“We are concerned that without a Department specifically responsible for science, Australian science and technology research will not have the focus that it needs and deserves,” she said in a statement to media. “This is the fourth Minister we’ve had in three years, and the second time that we have not had a Federal Minister for Science – if science is not a priority, we risk damaging the sector and Australia’s future health, wealth and wellbeing.”

Although she welcomed the energy and interest of Senator Cash in innovation, she urged renewed commitment, noting that “as the Australian economy grows and the global appetite for innovation and research expands, it is vital that we have strong leadership for the science and technology sectors.”

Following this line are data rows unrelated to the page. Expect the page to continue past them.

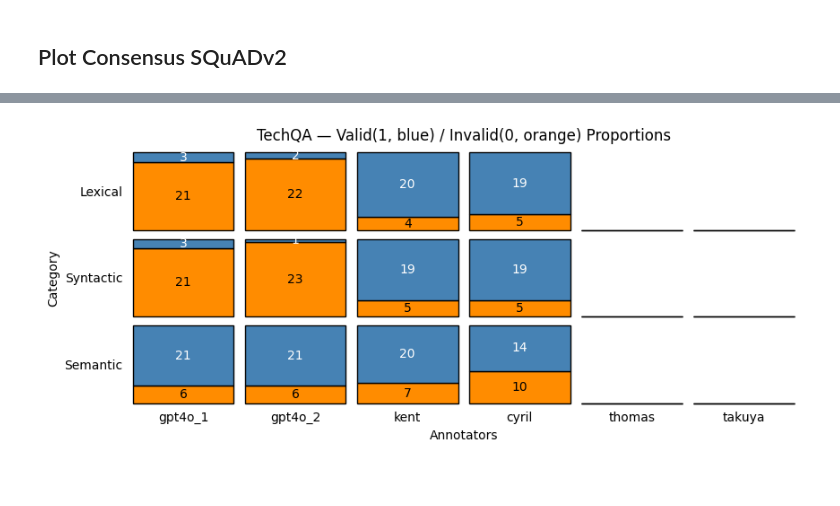
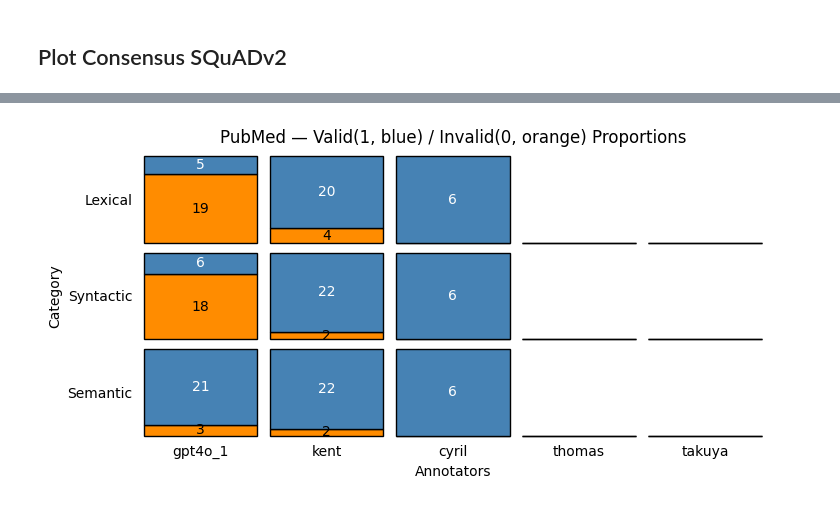
Before and after one commit to kentrachmat/ssl_augmentation, a Jupyter notebook: annotation_judge/experiments.ipynb, the cells around one changed output, grey strips where cells are left out. Drawn from its saved outputs; the diff is of its cells as text; code cells hidden in the pictures; blank space fills up the shorter version.

```diff
--- a/annotation_judge/experiments.ipynb
+++ b/annotation_judge/experiments.ipynb
@@ -398,0 +410,31 @@ plot_tiles(counts, ANNOTATORS)
+# %%
+def extract_label_prob_from_logprobs(logprobs_json: str):
+    if not isinstance(logprobs_json, str) or not logprobs_json.strip():
+        return None
+    try:
+        steps = json.loads(logprobs_json)
+    except Exception:
+        return None
+
+    seen_valid = False
+    for step in steps:
+        tok = step.get("token")
+        if seen_valid and tok in {"0", "1"}:
+            # print(f"({tok}): "+ str(step.get("logprob")))
+            return step.get("logprob")
+        if tok == "valid":
+            seen_valid = True
+    return None
+
+df = pd.read_csv("results/squadv2/annotator_squadv2_1gpt4o_raw.csv")
+df["conf_logprob"] = df["logprobs_json"].apply(extract_label_prob_from_logprobs)
+df["conf_prob"] = df["conf_logprob"].apply(lambda x: None if x is None else np.exp(x))
+
+# sns.violinplot(x="valid", y="conf_prob", data=df)
+sns.violinplot(x="valid", y="conf_prob", data=df, cut=0, inner="quartile")
+sns.stripplot(x="valid", y="conf_prob", data=df, dodge=True, alpha=0.5)
+
+plt.xlabel("Ground Truth 1=valid / 0=invalid")
+plt.ylabel("Confidence")
+plt.title("Model Confidence by Label")
+plt.show()
@@ -401,11 +445,10 @@ plot_tiles(counts, ANNOTATORS)
 # %%
 FILES = [
-    "results/techqa/annotator_techqa_kent.csv",
-    "results/techqa/annotator_techqa_cyril.csv",
-    "results/techqa/annotator_techqa_takuya.csv",
-    "results/techqa/annotator_techqa_thomas.csv",
-    "results/techqa/annotator_techqa_1gpt4o.csv",
-    "results/techqa/annotator_techqa_2gpt4o.csv",
+    "results/pubmed/annotator_pubmed_kent.csv",
+    "results/pubmed/annotator_pubmed_cyril.csv",
+    "results/pubmed/annotator_pubmed_takuya.csv",
+    "results/pubmed/annotator_pubmed_thomas.csv",
+    "results/pubmed/annotator_pubmed_1gpt4o.csv",
 ]
 
 REASON_COLORS = {
@@ -589,32 +632,32 @@ def plot_tiles(counts: pd.DataFrame, annotators, cell_w=0.9, cell_h=0.9, fontsiz
             # top: valid (blue)
             ax.add_patch(Rectangle((x - cell_w / 2, y - cell_h / 2 + h0), cell_w, h1,
                                    facecolor="steelblue", edgecolor="black"))
 
             if c0_ > 0:
                 ax.text(x, y - cell_h / 2 + h0 / 2, str(c0_),
                         ha="center", va="center", fontsize=fontsize, color="black")
             if c1_ > 0:
                 ax.text(x, y - cell_h / 2 + h0 + h1 / 2, str(c1_),
                         ha="center", va="center", fontsize=fontsize, color="white")
 
     ax.set_xlim(-0.5, len(annotators) - 0.5)
     ax.set_ylim(-0.5, len(ROW_ORDER) - 0.5)
     ax.set_xticks(range(len(annotators)))
     ax.set_xticklabels(annotators)
     ax.set_yticks(range(len(ROW_ORDER)))
     ax.set_yticklabels(row_labels_plot)
 
     for s in ax.spines.values():
         s.set_visible(False)
     ax.tick_params(length=0)
 
     ax.set_xlabel("Annotators")
     ax.set_ylabel("Category")
-    ax.set_title("TechQA — Valid(1, blue) / Invalid(0, orange) Proportions")
+    ax.set_title("PubMed — Valid(1, blue) / Invalid(0, orange) Proportions")
     plt.tight_layout()
 
 df = load_all(FILES)
 counts = build_counts(df, ANNOTATORS)
 plot_tiles(counts, ANNOTATORS)
 # %% [output]
-[figure, old version]
+[figure, new version]
```
Also changed, not shown: parts of 15 cells of this notebook, 10 other files.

She urged the Government to prioritise investment in science, technology, engineering and mathematics given their importance to future growth and high return on investment. “Investment in science and technology pays economic, social and environmental dividends. In Australia, the National Health and Medical Research Council returns $3.20 for every $1 it invests in its work. In Europe science provides a 250% return on investment, and in the USA every dollar spent on science and technology returns $2.21 on average.”

“Remarkably, in the UK, for every pound government spends on science and innovation, they receive 20-60 pence in return every year, in perpetuity. With the right strategy, there’s no reason why Australia can’t take full advantage of these returns. When you look at the figures, it just makes sense to invest in science.”

A second wind?
Whether the cabinet reshuffle reinvigorates Turnbull’s innovation agenda or signals its demise remains to be seen. Turnbull’s initial pitch for science driven growth, digital transformation and economic change scared rather than enthused the public at the last election, with people more worried about their current jobs than future opportunities. Senator Cash in particular has a backlog of major issues to address and action, rather than continued shuffling of personnel and job titles, is required in 2018.